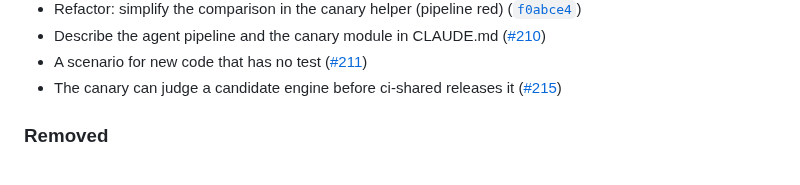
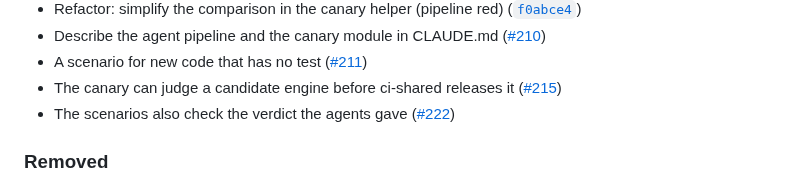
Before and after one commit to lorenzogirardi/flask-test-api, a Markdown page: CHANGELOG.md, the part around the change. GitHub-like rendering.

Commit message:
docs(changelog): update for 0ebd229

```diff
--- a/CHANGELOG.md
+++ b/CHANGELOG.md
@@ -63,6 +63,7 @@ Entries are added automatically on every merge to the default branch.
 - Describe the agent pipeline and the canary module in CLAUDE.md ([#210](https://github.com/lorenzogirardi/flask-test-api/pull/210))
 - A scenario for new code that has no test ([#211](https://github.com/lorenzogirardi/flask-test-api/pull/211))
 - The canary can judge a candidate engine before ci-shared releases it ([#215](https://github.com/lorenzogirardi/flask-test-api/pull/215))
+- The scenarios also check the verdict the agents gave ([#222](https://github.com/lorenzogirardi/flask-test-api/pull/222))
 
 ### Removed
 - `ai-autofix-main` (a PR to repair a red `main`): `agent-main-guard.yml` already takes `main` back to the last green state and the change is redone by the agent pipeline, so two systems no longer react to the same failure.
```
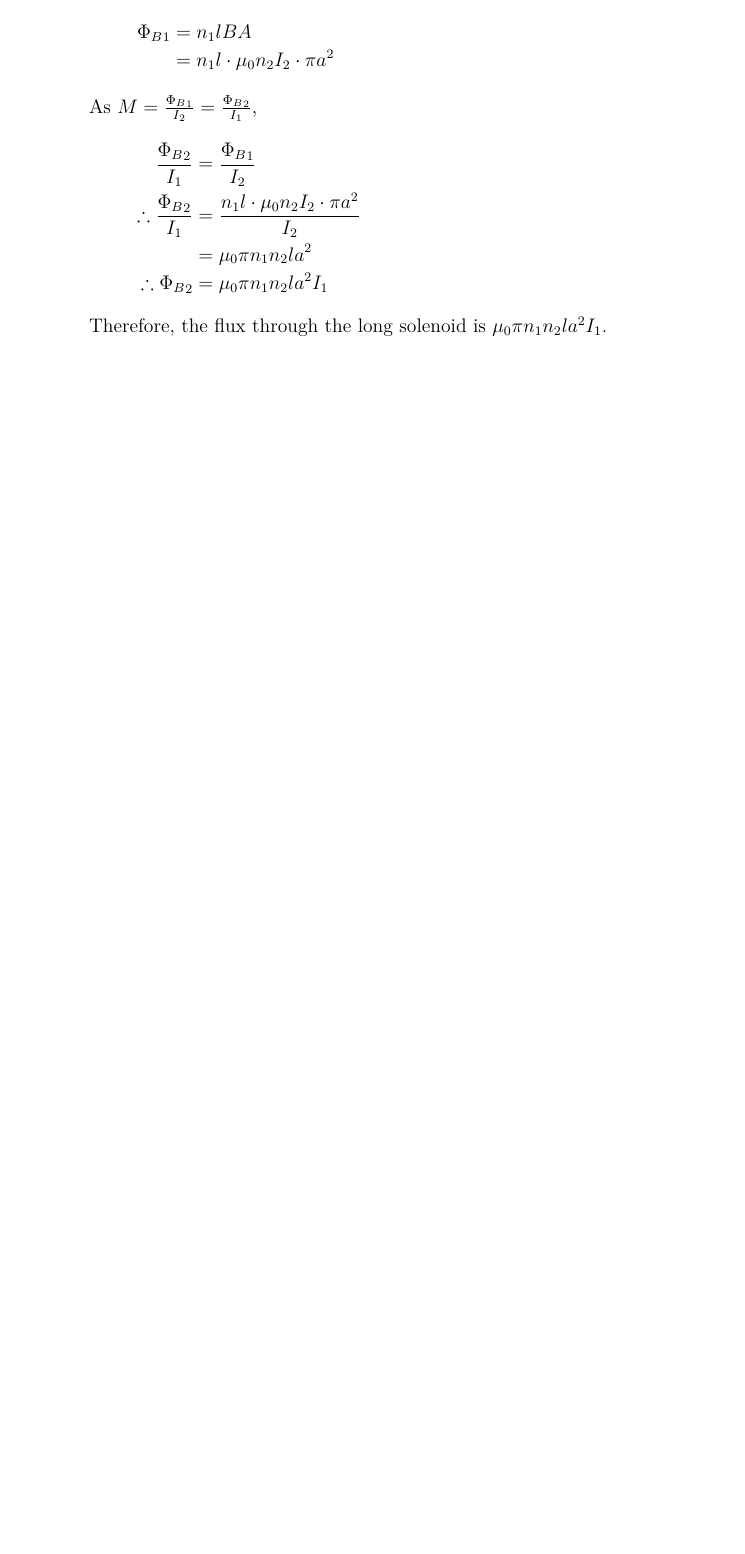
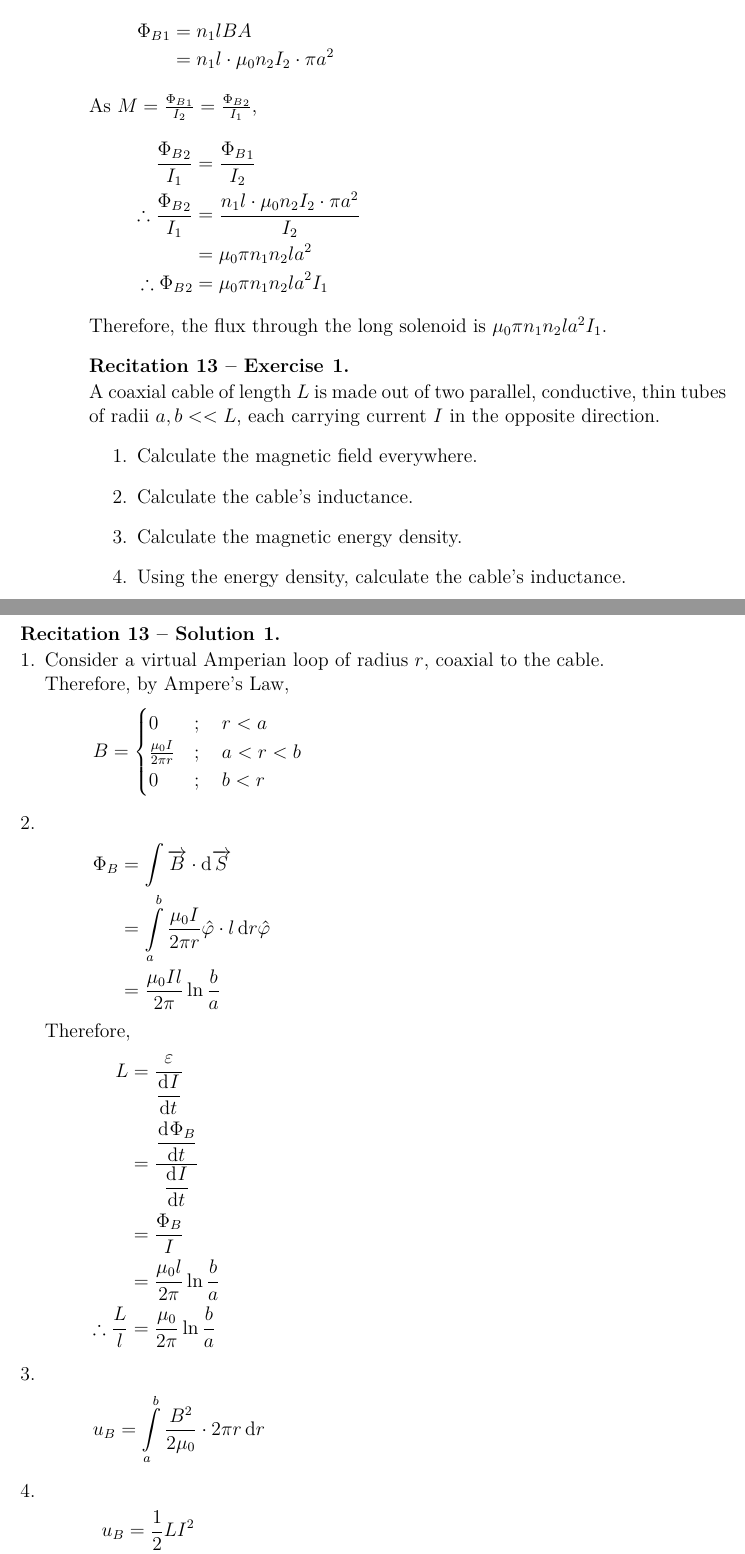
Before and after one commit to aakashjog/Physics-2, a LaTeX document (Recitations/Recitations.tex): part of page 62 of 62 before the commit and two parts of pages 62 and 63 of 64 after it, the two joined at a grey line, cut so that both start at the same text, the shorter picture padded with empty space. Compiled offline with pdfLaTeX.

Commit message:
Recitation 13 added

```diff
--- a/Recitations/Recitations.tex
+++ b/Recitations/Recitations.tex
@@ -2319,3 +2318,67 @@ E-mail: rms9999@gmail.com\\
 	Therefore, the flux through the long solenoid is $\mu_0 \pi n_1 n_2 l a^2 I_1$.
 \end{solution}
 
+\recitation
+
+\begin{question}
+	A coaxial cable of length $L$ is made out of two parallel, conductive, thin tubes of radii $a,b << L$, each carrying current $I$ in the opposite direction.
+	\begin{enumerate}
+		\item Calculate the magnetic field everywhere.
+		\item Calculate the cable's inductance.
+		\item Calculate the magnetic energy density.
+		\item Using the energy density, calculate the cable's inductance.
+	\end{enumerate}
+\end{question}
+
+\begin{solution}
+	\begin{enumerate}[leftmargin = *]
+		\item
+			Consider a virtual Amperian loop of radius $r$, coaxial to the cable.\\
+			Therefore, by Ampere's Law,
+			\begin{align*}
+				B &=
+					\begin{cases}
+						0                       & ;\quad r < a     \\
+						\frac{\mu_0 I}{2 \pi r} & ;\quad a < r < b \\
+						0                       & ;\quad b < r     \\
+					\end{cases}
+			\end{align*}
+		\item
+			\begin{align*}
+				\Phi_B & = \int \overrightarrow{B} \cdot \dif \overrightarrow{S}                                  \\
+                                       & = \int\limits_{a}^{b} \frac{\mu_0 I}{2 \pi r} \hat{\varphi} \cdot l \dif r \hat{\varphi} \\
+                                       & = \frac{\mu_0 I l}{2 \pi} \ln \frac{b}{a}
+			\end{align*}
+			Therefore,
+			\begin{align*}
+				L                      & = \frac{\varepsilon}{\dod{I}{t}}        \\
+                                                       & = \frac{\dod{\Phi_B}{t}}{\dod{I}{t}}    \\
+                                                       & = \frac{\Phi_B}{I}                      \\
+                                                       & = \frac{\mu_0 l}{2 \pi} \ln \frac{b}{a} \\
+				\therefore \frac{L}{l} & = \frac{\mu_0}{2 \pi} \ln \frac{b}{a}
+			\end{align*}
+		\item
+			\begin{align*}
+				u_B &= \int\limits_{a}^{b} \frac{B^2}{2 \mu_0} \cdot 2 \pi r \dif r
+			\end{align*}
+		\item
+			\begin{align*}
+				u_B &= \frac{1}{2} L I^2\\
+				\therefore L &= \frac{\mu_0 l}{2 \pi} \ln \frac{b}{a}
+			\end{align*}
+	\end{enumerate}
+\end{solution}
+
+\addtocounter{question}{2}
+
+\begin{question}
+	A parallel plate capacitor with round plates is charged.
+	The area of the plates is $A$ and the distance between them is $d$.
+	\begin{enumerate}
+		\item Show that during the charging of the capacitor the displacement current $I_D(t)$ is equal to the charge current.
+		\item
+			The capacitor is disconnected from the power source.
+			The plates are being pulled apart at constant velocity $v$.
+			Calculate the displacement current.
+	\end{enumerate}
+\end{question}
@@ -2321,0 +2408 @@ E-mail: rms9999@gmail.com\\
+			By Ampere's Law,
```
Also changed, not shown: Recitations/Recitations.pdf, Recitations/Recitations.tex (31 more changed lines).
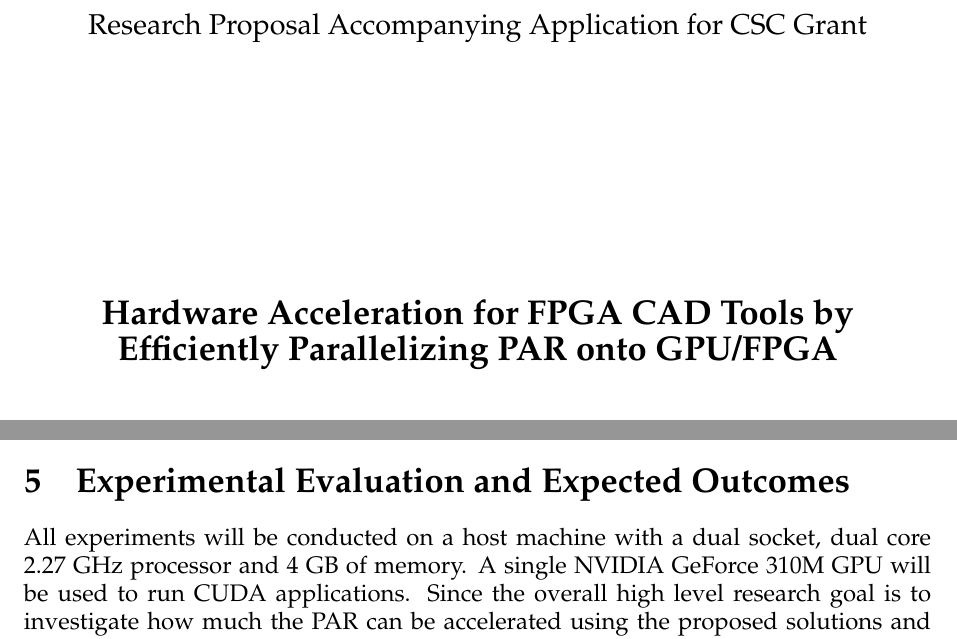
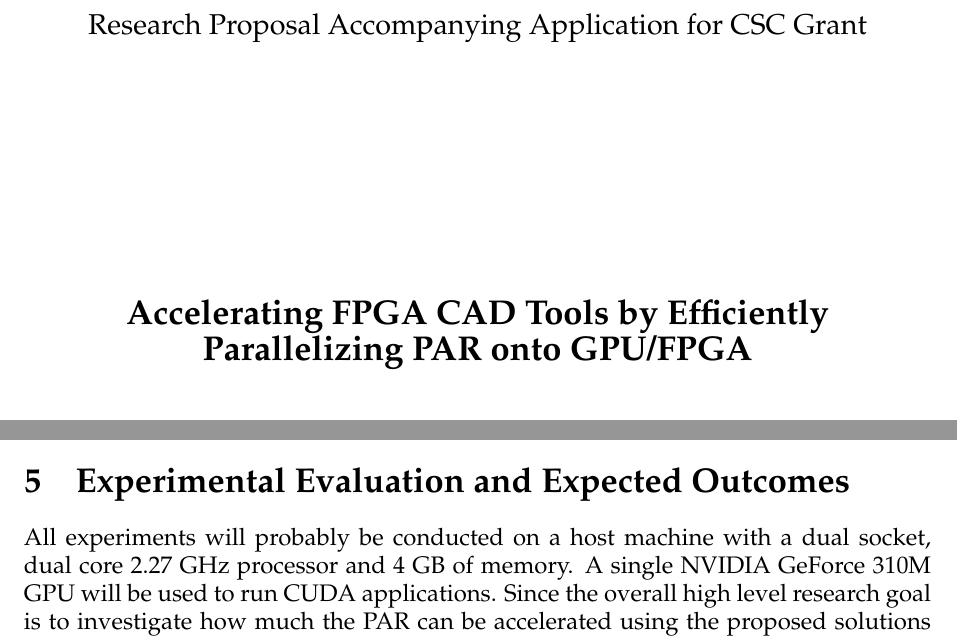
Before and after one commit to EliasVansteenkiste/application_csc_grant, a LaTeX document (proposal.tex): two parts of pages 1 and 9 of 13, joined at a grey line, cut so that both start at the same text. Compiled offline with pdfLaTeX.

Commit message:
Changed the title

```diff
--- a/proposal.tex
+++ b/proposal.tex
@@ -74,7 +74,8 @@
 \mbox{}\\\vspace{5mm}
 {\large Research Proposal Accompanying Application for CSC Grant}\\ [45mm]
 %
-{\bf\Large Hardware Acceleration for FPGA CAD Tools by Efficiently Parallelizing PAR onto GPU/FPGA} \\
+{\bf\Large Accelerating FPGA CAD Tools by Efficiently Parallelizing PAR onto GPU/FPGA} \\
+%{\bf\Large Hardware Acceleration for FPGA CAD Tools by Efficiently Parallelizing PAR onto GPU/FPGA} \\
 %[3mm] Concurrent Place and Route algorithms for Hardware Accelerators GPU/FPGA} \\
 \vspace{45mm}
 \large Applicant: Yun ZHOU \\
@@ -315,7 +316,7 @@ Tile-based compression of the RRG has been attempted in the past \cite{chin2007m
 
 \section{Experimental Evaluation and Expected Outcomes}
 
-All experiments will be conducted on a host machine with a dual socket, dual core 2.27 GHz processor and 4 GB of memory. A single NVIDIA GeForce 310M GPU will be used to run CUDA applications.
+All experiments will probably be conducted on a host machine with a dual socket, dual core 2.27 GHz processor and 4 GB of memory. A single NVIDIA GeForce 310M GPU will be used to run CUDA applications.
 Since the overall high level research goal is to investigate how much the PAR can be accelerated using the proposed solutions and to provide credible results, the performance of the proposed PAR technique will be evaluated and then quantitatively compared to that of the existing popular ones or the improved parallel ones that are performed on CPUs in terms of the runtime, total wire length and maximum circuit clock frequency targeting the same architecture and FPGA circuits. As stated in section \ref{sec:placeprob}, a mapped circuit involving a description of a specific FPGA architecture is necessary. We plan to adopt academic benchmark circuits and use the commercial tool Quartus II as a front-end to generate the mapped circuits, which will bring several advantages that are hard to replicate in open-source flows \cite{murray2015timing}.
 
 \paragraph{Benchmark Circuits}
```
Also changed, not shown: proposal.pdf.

□ □ □ □ □

— WHAT YOU SHOULD DO —
Repeat the listing above exactly, with no pictures.

— FINAL ANSWER —
Before and after one commit to lorenzogirardi/flask-test-api, a Markdown page: CHANGELOG.md, the part around the change. GitHub-like rendering.

Commit message:
docs(changelog): update for 0ebd229

```diff
--- a/CHANGELOG.md
+++ b/CHANGELOG.md
@@ -63,6 +63,7 @@ Entries are added automatically on every merge to the default branch.
 - Describe the agent pipeline and the canary module in CLAUDE.md ([#210](https://github.com/lorenzogirardi/flask-test-api/pull/210))
 - A scenario for new code that has no test ([#211](https://github.com/lorenzogirardi/flask-test-api/pull/211))
 - The canary can judge a candidate engine before ci-shared releases it ([#215](https://github.com/lorenzogirardi/flask-test-api/pull/215))
+- The scenarios also check the verdict the agents gave ([#222](https://github.com/lorenzogirardi/flask-test-api/pull/222))
 
 ### Removed
 - `ai-autofix-main` (a PR to repair a red `main`): `agent-main-guard.yml` already takes `main` back to the last green state and the change is redone by the agent pipeline, so two systems no longer react to the same failure.
```
Before and after one commit to aakashjog/Physics-2, a LaTeX document (Recitations/Recitations.tex): part of page 62 of 62 before the commit and two parts of pages 62 and 63 of 64 after it, the two joined at a grey line, cut so that both start at the same text, the shorter picture padded with empty space. Compiled offline with pdfLaTeX.

Commit message:
Recitation 13 added

```diff
--- a/Recitations/Recitations.tex
+++ b/Recitations/Recitations.tex
@@ -2319,3 +2318,67 @@ E-mail: rms9999@gmail.com\\
 	Therefore, the flux through the long solenoid is $\mu_0 \pi n_1 n_2 l a^2 I_1$.
 \end{solution}
 
+\recitation
+
+\begin{question}
+	A coaxial cable of length $L$ is made out of two parallel, conductive, thin tubes of radii $a,b << L$, each carrying current $I$ in the opposite direction.
+	\begin{enumerate}
+		\item Calculate the magnetic field everywhere.
+		\item Calculate the cable's inductance.
+		\item Calculate the magnetic energy density.
+		\item Using the energy density, calculate the cable's inductance.
+	\end{enumerate}
+\end{question}
+
+\begin{solution}
+	\begin{enumerate}[leftmargin = *]
+		\item
+			Consider a virtual Amperian loop of radius $r$, coaxial to the cable.\\
+			Therefore, by Ampere's Law,
+			\begin{align*}
+				B &=
+					\begin{cases}
+						0                       & ;\quad r < a     \\
+						\frac{\mu_0 I}{2 \pi r} & ;\quad a < r < b \\
+						0                       & ;\quad b < r     \\
+					\end{cases}
+			\end{align*}
+		\item
+			\begin{align*}
+				\Phi_B & = \int \overrightarrow{B} \cdot \dif \overrightarrow{S}                                  \\
+                                       & = \int\limits_{a}^{b} \frac{\mu_0 I}{2 \pi r} \hat{\varphi} \cdot l \dif r \hat{\varphi} \\
+                                       & = \frac{\mu_0 I l}{2 \pi} \ln \frac{b}{a}
+			\end{align*}
+			Therefore,
+			\begin{align*}
+				L                      & = \frac{\varepsilon}{\dod{I}{t}}        \\
+                                                       & = \frac{\dod{\Phi_B}{t}}{\dod{I}{t}}    \\
+                                                       & = \frac{\Phi_B}{I}                      \\
+                                                       & = \frac{\mu_0 l}{2 \pi} \ln \frac{b}{a} \\
+				\therefore \frac{L}{l} & = \frac{\mu_0}{2 \pi} \ln \frac{b}{a}
+			\end{align*}
+		\item
+			\begin{align*}
+				u_B &= \int\limits_{a}^{b} \frac{B^2}{2 \mu_0} \cdot 2 \pi r \dif r
+			\end{align*}
+		\item
+			\begin{align*}
+				u_B &= \frac{1}{2} L I^2\\
+				\therefore L &= \frac{\mu_0 l}{2 \pi} \ln \frac{b}{a}
+			\end{align*}
+	\end{enumerate}
+\end{solution}
+
+\addtocounter{question}{2}
+
+\begin{question}
+	A parallel plate capacitor with round plates is charged.
+	The area of the plates is $A$ and the distance between them is $d$.
+	\begin{enumerate}
+		\item Show that during the charging of the capacitor the displacement current $I_D(t)$ is equal to the charge current.
+		\item
+			The capacitor is disconnected from the power source.
+			The plates are being pulled apart at constant velocity $v$.
+			Calculate the displacement current.
+	\end{enumerate}
+\end{question}
@@ -2321,0 +2408 @@ E-mail: rms9999@gmail.com\\
+			By Ampere's Law,
```
Also changed, not shown: Recitations/Recitations.pdf, Recitations/Recitations.tex (31 more changed lines).
Before and after one commit to EliasVansteenkiste/application_csc_grant, a LaTeX document (proposal.tex): two parts of pages 1 and 9 of 13, joined at a grey line, cut so that both start at the same text. Compiled offline with pdfLaTeX.

Commit message:
Changed the title

```diff
--- a/proposal.tex
+++ b/proposal.tex
@@ -74,7 +74,8 @@
 \mbox{}\\\vspace{5mm}
 {\large Research Proposal Accompanying Application for CSC Grant}\\ [45mm]
 %
-{\bf\Large Hardware Acceleration for FPGA CAD Tools by Efficiently Parallelizing PAR onto GPU/FPGA} \\
+{\bf\Large Accelerating FPGA CAD Tools by Efficiently Parallelizing PAR onto GPU/FPGA} \\
+%{\bf\Large Hardware Acceleration for FPGA CAD Tools by Efficiently Parallelizing PAR onto GPU/FPGA} \\
 %[3mm] Concurrent Place and Route algorithms for Hardware Accelerators GPU/FPGA} \\
 \vspace{45mm}
 \large Applicant: Yun ZHOU \\
@@ -315,7 +316,7 @@ Tile-based compression of the RRG has been attempted in the past \cite{chin2007m
 
 \section{Experimental Evaluation and Expected Outcomes}
 
-All experiments will be conducted on a host machine with a dual socket, dual core 2.27 GHz processor and 4 GB of memory. A single NVIDIA GeForce 310M GPU will be used to run CUDA applications.
+All experiments will probably be conducted on a host machine with a dual socket, dual core 2.27 GHz processor and 4 GB of memory. A single NVIDIA GeForce 310M GPU will be used to run CUDA applications.
 Since the overall high level research goal is to investigate how much the PAR can be accelerated using the proposed solutions and to provide credible results, the performance of the proposed PAR technique will be evaluated and then quantitatively compared to that of the existing popular ones or the improved parallel ones that are performed on CPUs in terms of the runtime, total wire length and maximum circuit clock frequency targeting the same architecture and FPGA circuits. As stated in section \ref{sec:placeprob}, a mapped circuit involving a description of a specific FPGA architecture is necessary. We plan to adopt academic benchmark circuits and use the commercial tool Quartus II as a front-end to generate the mapped circuits, which will bring several advantages that are hard to replicate in open-source flows \cite{murray2015timing}.
 
 \paragraph{Benchmark Circuits}
```
Also changed, not shown: proposal.pdf.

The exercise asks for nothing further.